CBS 11 News is reporting an exclusive story of what could be an incredible case of mistaken identity. A Dallas man says he’s convinced he’s not who he’s been told he is for the past 50 years. Now a life-threatening illness has him on a quest to find his true identity.
The National Council for Adoption’s fact book states that two percent of women faced with an unplanned pregnancy choose adoption. So, often the brave act of placing a baby up for adoption is viewed in a negative light, when in reality it is a selfless, difficult and loving act a birth mother can make for her child.
The SPCA of Texas received 70 rabbits Sunday, acting as a transfer hub for the animals to be passed along to groups who will find them permanent homes.
The largest dog kennel in Collin County that recently lost funding said it is thankful for the people who have come forward to help, but still needs help finding homes for its dogs.
The parents of the puppy that was rescued from a drain a couple of months ago need a new home.
Six days after being rescued from a Dallas storm drain, the puppy named of “Stormy” was put up for adoption Sunday in a special lottery.
Eleven year old Hunter Keipper keeps a chest with his parents’ belongings — both were dead before he turned 10. Now his grandmother and caregiver is working to adopt her orphaned grandson.
Normally firefighters go to where help is needed. Last week, the person needing help came to the firefighters stationed on the 6100 block of S. Hulen in Fort Worth.
The Humane Society of Central Texas sent 57 dogs from the Waco area to The SPCA of Texas Thursday night. Based in Dallas, the SPCA is taking the animals in to help free up space at local shelters near the explosion.
Every year about 300 of these “war dogs” are retired from military service and up for adoption. But that can cost as much as $2,000 since the military doesn’t pay for the dogs’ return trip home.
Prosecutors said Monday that they won’t charge a Texas couple in the death of a 3-year-old adopted boy from Russia, a case that has become the latest flashpoint in the debate over whether American families should be allowed to adopt Russian children.

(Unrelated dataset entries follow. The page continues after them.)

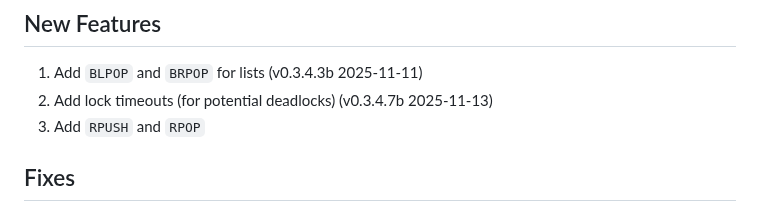
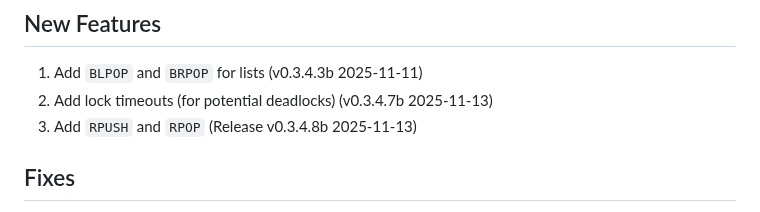
Before and after one commit to tjizep/barch, a Markdown page: RELEASES.md, the part around the change. Rendered like a GitHub page.

Commit message:
# Release v0.3.4.8b 2025-11-13
## New Features
1. Add `BLPOP` and `BRPOP` for lists (v0.3.4.3b 2025-11-11)
2. Add lock timeouts (for potential deadlocks) (v0.3.4.7b 2025-11-13)
3. Add `RPUSH` and `RPOP` (Release v0.3.4.8b 2025-11-13)

## Fixes
1. Add a smidgen of static analysis to builds
2. refactor `caller` vm
3. improve test build (v0.3.4.3b 2025-11-11)
4. fix intermittent crash when module gets unloaded (v0.3.4.5b 2025-11-12)
5. fix potential race condition in b[r,l]pop (v0.3.4.7b 2025-11-12)
6. refactor locking (v0.3.4.7b 2025-11-13)

```diff
--- a/RELEASES.md
+++ b/RELEASES.md
@@ -3,7 +3,7 @@
 ## New Features
 1. Add `BLPOP` and `BRPOP` for lists (v0.3.4.3b 2025-11-11)
 2. Add lock timeouts (for potential deadlocks) (v0.3.4.7b 2025-11-13)
-3. Add `RPUSH` and `RPOP`
+3. Add `RPUSH` and `RPOP` (Release v0.3.4.8b 2025-11-13)
 
 ## Fixes
 1. Add a smidgen of static analysis to builds
```
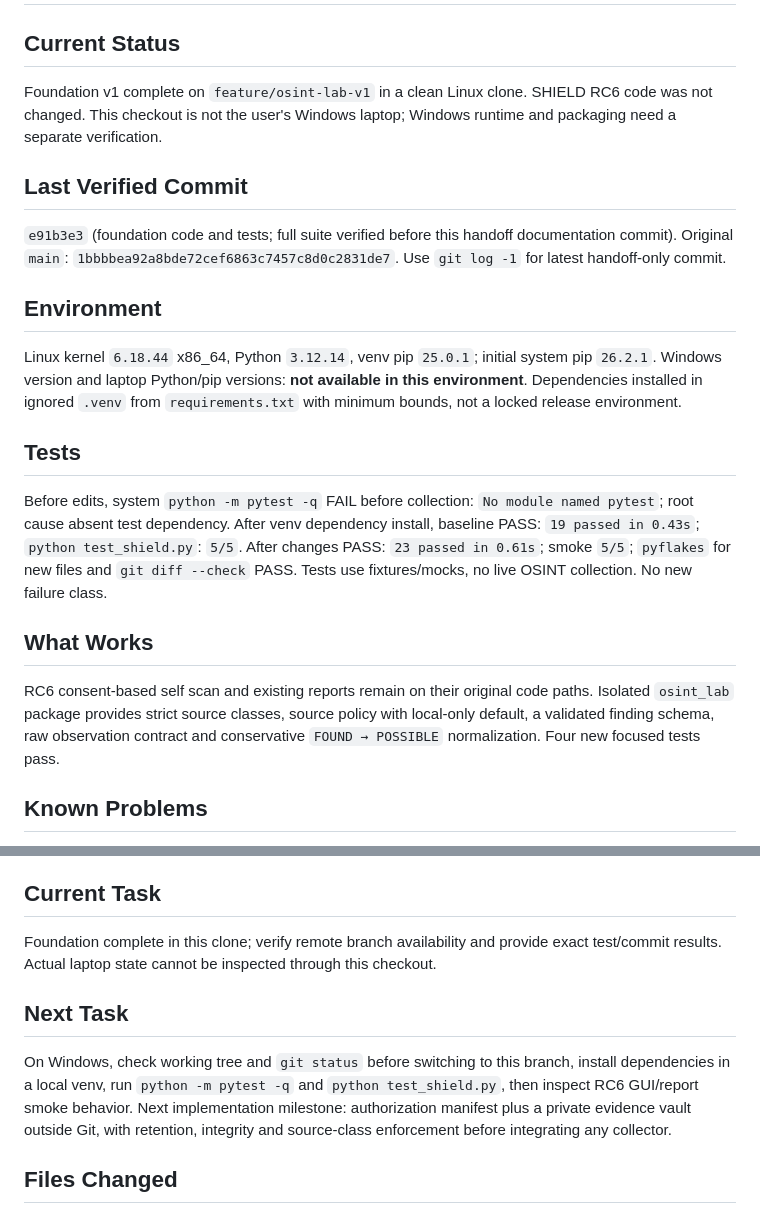
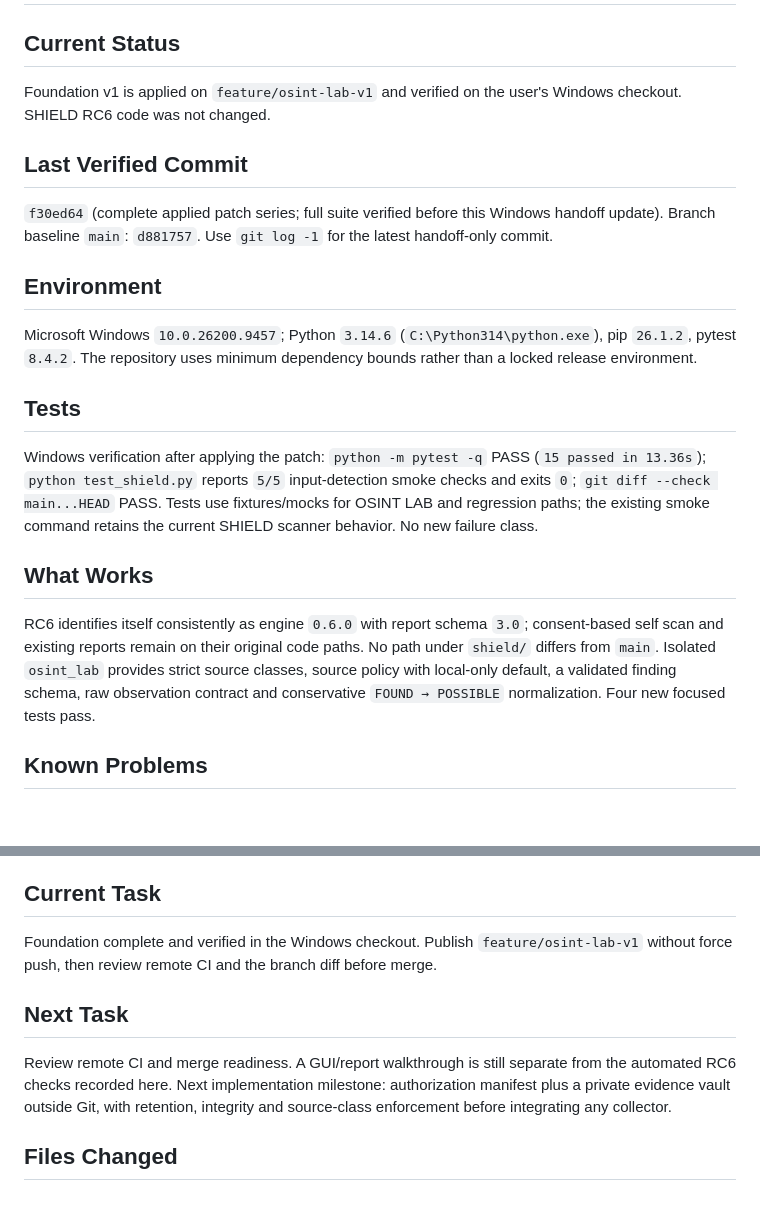
Before and after one commit to LUMIR1605/Lumir_air_v14, a Markdown page: WORK_HANDOFF.md, 2 parts joined by grey strips. Drawn GitHub-style; blank space fills up the shorter version.

Commit message:
docs: update Windows OSINT LAB handoff

```diff
--- a/WORK_HANDOFF.md
+++ b/WORK_HANDOFF.md
@@ -1,19 +1,19 @@
 # LUMIR OSINT LAB — work handoff
 
 ## Current Status
-Foundation v1 complete on `feature/osint-lab-v1` in a clean Linux clone. SHIELD RC6 code was not changed. This checkout is not the user's Windows laptop; Windows runtime and packaging need a separate verification.
+Foundation v1 is applied on `feature/osint-lab-v1` and verified on the user's Windows checkout. SHIELD RC6 code was not changed.
 
 ## Last Verified Commit
-`e91b3e3` (foundation code and tests; full suite verified before this handoff documentation commit). Original `main`: `1bbbbea92a8bde72cef6863c7457c8d0c2831de7`. Use `git log -1` for latest handoff-only commit.
+`f30ed64` (complete applied patch series; full suite verified before this Windows handoff update). Branch baseline `main`: `d881757`. Use `git log -1` for the latest handoff-only commit.
 
 ## Environment
-Linux kernel `6.18.44` x86_64, Python `3.12.14`, venv pip `25.0.1`; initial system pip `26.2.1`. Windows version and laptop Python/pip versions: **not available in this environment**. Dependencies installed in ignored `.venv` from `requirements.txt` with minimum bounds, not a locked release environment.
+Microsoft Windows `10.0.26200.9457`; Python `3.14.6` (`C:\Python314\python.exe`), pip `26.1.2`, pytest `8.4.2`. The repository uses minimum dependency bounds rather than a locked release environment.
 
 ## Tests
-Before edits, system `python -m pytest -q` FAIL before collection: `No module named pytest`; root cause absent test dependency. After venv dependency install, baseline PASS: `19 passed in 0.43s`; `python test_shield.py`: `5/5`. After changes PASS: `23 passed in 0.61s`; smoke `5/5`; `pyflakes` for new files and `git diff --check` PASS. Tests use fixtures/mocks, no live OSINT collection. No new failure class.
+Windows verification after applying the patch: `python -m pytest -q` PASS (`15 passed in 13.36s`); `python test_shield.py` reports `5/5` input-detection smoke checks and exits `0`; `git diff --check main...HEAD` PASS. Tests use fixtures/mocks for OSINT LAB and regression paths; the existing smoke command retains the current SHIELD scanner behavior. No new failure class.
 
 ## What Works
-RC6 consent-based self scan and existing reports remain on their original code paths. Isolated `osint_lab` package provides strict source classes, source policy with local-only default, a validated finding schema, raw observation contract and conservative `FOUND → POSSIBLE` normalization. Four new focused tests pass.
+RC6 identifies itself consistently as engine `0.6.0` with report schema `3.0`; consent-based self scan and existing reports remain on their original code paths. No path under `shield/` differs from `main`. Isolated `osint_lab` provides strict source classes, source policy with local-only default, a validated finding schema, raw observation contract and conservative `FOUND → POSSIBLE` normalization. Four new focused tests pass.
 
 ## Known Problems
 See [audit](docs/OSINT_LAB_AUDIT.md). Key items: old Sherlock adapter treats URLs in stdout as found/risk without verification; DNS resolution exceptions can be presented as absent domain; fallback source can mislabel provenance; Holehe can make outbound provider queries; historic exposed API key noted in `docs/SECRET_ROTATION.md` requires independent confirmation of revocation. Current tracked-file pattern review revealed no obvious live secret or case dataset; it cannot establish absence across Git history or all formats. Existing tests do not verify Windows GUI or installer.
@@ -22,10 +22,10 @@ See [audit](docs/OSINT_LAB_AUDIT.md). Key items: old Sherlock adapter treats URL
 Package at repository root because `shield/` and `lumir/` are already top-level; no import into RC6. Planned pipeline and agent roles are described in [architecture](docs/OSINT_LAB_ARCHITECTURE.md). No network collector, Tor agent, vault implementation, automatic correlation, or verification engine exists. `DIRECT_TARGET` is disabled by default. Future verification should record independent evidence in a separate reviewed decision rather than promoting collector output.
 
 ## Current Task
-Foundation complete in this clone; verify remote branch availability and provide exact test/commit results. Actual laptop state cannot be inspected through this checkout.
+Foundation complete and verified in the Windows checkout. Publish `feature/osint-lab-v1` without force push, then review remote CI and the branch diff before merge.
 
 ## Next Task
-On Windows, check working tree and `git status` before switching to this branch, install dependencies in a local venv, run `python -m pytest -q` and `python test_shield.py`, then inspect RC6 GUI/report smoke behavior. Next implementation milestone: authorization manifest plus a private evidence vault outside Git, with retention, integrity and source-class enforcement before integrating any collector.
+Review remote CI and merge readiness. A GUI/report walkthrough is still separate from the automated RC6 checks recorded here. Next implementation milestone: authorization manifest plus a private evidence vault outside Git, with retention, integrity and source-class enforcement before integrating any collector.
 
 ## Files Changed
 Created: `WORK_HANDOFF.md`, `docs/OSINT_LAB_AUDIT.md`, `docs/OSINT_LAB_ARCHITECTURE.md`, `osint_lab/` package (12 files), `tests/test_osint_lab_foundation.py`. Modified: `.gitignore`. No files under `shield/` modified.
```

A Fort Worth adoption agency is now part of a story that’s gained international attention. The story centers around the death of 3-year old Max Shatto, a Russian boy who died last month after he was adopted by a West Texas family.